▸ WORK INSTRUCTION:
Would you please return every line from the listing that contains the word "authorList"?

▸ DATASET RECORDS:
▶

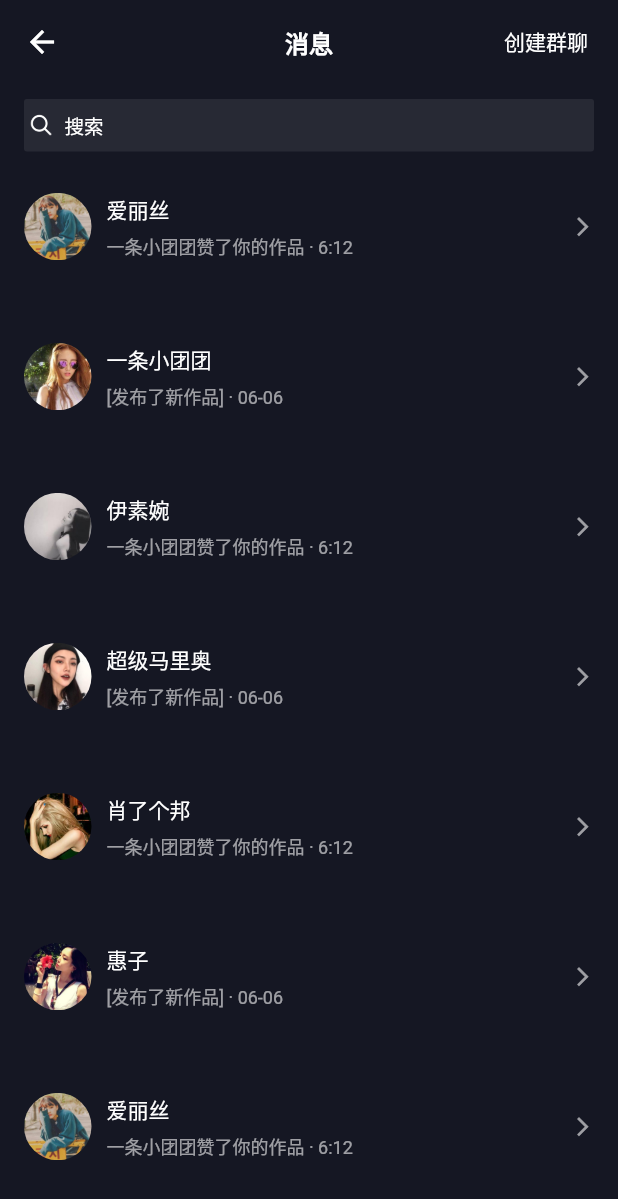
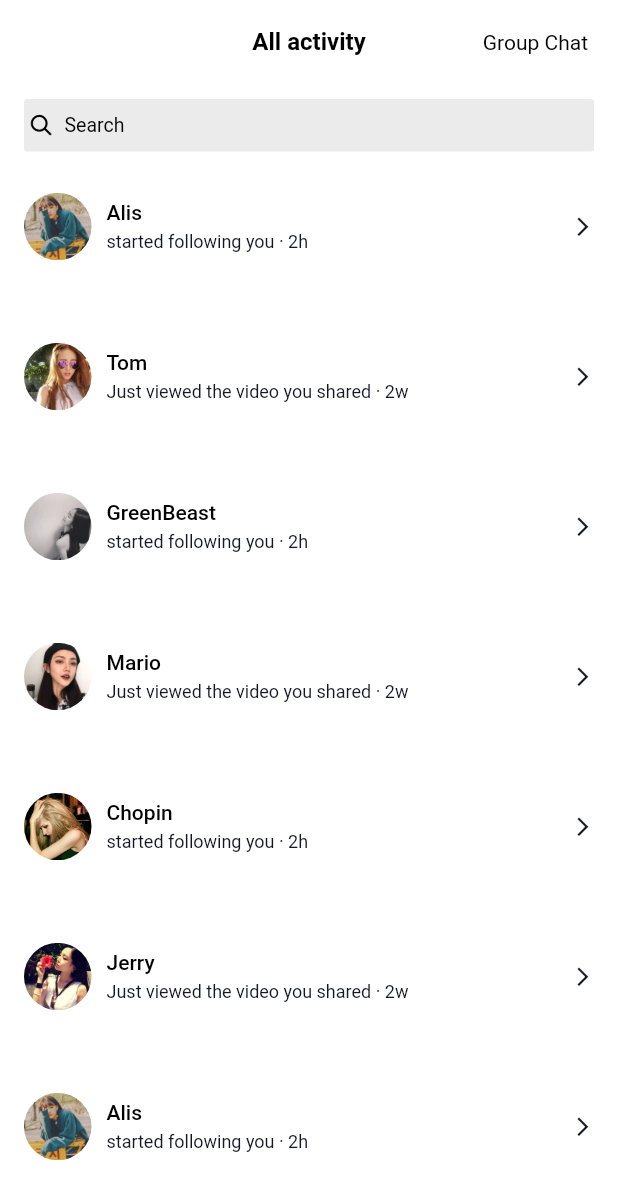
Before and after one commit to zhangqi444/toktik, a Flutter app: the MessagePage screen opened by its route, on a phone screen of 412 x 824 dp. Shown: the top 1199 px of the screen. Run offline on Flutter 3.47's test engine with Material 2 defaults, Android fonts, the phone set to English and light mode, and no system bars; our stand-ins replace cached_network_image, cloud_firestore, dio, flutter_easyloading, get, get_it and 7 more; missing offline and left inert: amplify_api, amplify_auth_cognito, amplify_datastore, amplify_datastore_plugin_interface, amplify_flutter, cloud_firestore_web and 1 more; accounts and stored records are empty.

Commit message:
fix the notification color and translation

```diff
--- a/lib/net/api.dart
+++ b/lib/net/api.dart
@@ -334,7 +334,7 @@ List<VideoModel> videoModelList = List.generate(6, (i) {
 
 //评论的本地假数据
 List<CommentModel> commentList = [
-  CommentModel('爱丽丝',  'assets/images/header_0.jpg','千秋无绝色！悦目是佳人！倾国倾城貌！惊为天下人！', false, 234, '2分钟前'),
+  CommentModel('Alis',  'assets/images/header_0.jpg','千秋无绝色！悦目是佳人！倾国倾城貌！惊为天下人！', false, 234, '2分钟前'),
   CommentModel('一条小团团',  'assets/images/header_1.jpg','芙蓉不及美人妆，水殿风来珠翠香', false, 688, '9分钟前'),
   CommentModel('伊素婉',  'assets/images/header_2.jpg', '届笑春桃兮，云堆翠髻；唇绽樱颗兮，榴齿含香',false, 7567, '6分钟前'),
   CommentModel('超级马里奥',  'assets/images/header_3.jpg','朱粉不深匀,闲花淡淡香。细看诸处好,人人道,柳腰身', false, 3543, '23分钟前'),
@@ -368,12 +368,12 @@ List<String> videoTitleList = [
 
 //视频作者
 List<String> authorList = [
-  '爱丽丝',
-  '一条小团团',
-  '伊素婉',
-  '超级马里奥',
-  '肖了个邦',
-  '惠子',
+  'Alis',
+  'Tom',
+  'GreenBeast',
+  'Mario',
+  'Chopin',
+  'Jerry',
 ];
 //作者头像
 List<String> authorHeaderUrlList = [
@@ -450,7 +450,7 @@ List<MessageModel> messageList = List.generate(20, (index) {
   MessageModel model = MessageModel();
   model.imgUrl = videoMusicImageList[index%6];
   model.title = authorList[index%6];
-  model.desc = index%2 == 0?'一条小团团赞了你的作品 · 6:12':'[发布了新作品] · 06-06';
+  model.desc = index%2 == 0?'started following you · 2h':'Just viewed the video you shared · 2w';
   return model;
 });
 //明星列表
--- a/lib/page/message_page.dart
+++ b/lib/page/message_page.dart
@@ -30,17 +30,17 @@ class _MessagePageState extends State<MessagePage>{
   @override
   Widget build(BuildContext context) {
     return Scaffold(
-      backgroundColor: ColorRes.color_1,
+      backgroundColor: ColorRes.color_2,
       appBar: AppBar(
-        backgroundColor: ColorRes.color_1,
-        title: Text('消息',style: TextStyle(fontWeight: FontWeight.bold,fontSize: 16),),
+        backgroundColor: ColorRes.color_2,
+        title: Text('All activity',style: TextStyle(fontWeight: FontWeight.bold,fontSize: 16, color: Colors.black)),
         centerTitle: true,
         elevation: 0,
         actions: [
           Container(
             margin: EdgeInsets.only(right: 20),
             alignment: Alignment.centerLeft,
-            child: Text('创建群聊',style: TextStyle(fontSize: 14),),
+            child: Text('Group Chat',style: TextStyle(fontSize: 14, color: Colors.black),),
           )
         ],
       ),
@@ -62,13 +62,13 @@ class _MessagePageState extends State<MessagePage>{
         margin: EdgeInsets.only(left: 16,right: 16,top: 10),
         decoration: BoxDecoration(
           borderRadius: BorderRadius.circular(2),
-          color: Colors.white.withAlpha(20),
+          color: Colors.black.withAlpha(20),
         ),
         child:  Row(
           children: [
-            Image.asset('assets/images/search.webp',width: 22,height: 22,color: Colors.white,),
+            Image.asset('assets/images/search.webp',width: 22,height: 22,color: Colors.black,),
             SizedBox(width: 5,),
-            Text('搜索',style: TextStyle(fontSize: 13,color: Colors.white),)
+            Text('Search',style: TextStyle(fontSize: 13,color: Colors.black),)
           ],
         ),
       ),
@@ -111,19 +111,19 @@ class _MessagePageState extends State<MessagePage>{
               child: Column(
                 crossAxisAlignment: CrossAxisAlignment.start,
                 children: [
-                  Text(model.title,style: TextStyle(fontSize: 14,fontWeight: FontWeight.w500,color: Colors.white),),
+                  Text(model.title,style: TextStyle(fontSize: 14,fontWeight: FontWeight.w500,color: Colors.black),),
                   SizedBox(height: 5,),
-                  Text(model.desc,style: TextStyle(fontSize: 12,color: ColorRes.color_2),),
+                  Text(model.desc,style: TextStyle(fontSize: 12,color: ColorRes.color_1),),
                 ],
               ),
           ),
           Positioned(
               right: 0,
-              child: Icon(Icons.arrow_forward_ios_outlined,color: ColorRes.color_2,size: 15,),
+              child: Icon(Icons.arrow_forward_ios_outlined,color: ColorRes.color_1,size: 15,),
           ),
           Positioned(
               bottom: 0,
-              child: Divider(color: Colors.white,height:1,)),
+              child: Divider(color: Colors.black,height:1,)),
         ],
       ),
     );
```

◀

▸ SOLUTION BELOW:
 List<String> authorList = [
   model.title = authorList[index%6];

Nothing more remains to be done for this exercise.